• ASSIGNED TASK:
Each line of the listing below that includes "cells" must be copied.

• AVAILABLE DATA:
..........

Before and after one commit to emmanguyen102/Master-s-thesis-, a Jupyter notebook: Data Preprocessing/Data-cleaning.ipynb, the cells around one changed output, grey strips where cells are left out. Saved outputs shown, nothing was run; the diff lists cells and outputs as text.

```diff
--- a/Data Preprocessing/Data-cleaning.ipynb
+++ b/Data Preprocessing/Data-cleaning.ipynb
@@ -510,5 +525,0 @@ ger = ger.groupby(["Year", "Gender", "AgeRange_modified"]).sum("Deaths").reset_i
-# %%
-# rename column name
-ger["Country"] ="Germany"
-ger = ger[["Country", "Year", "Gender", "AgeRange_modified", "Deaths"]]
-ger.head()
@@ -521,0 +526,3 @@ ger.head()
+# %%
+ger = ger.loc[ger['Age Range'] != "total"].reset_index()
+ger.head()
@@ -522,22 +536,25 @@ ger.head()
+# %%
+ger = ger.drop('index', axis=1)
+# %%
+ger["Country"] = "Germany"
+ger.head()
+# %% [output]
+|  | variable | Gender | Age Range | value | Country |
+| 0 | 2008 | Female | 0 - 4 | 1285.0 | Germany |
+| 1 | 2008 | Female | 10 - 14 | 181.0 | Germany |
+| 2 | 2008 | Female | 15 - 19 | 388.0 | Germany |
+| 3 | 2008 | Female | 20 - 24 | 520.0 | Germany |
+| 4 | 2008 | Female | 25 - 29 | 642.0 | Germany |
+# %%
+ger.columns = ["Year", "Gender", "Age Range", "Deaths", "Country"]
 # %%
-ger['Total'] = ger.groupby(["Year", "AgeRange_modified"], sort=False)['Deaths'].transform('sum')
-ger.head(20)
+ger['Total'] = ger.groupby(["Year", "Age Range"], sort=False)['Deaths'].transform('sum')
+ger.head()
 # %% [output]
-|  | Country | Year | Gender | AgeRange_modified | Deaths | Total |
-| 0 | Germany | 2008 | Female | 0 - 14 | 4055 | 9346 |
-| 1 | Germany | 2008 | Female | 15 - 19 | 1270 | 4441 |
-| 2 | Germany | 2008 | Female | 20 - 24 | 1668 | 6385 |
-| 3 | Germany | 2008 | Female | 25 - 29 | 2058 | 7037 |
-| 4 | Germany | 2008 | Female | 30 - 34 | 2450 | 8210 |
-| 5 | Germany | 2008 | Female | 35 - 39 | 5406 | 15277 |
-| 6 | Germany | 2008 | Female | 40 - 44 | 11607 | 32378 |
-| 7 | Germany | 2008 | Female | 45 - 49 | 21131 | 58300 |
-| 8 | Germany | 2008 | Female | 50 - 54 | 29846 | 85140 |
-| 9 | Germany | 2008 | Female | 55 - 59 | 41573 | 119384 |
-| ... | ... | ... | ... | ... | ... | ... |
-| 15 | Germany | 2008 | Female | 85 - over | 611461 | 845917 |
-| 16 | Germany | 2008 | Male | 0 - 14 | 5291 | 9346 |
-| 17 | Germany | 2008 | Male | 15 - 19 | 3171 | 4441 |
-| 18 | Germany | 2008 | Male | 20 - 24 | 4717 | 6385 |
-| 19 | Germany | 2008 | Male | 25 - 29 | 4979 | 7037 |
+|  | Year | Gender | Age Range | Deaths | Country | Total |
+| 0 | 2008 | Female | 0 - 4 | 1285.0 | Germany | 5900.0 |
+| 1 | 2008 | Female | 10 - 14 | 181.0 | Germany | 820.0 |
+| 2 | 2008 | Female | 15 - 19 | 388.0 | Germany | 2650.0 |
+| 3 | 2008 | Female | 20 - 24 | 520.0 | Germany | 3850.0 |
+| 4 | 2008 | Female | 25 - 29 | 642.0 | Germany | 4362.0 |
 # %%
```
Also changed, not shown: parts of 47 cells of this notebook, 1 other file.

..........

• SOLUTION TO THIS PROBLEM:
Before and after one commit to emmanguyen102/Master-s-thesis-, a Jupyter notebook: Data Preprocessing/Data-cleaning.ipynb, the cells around one changed output, grey strips where cells are left out. Saved outputs shown, nothing was run; the diff lists cells and outputs as text.
Also changed, not shown: parts of 47 cells of this notebook, 1 other file.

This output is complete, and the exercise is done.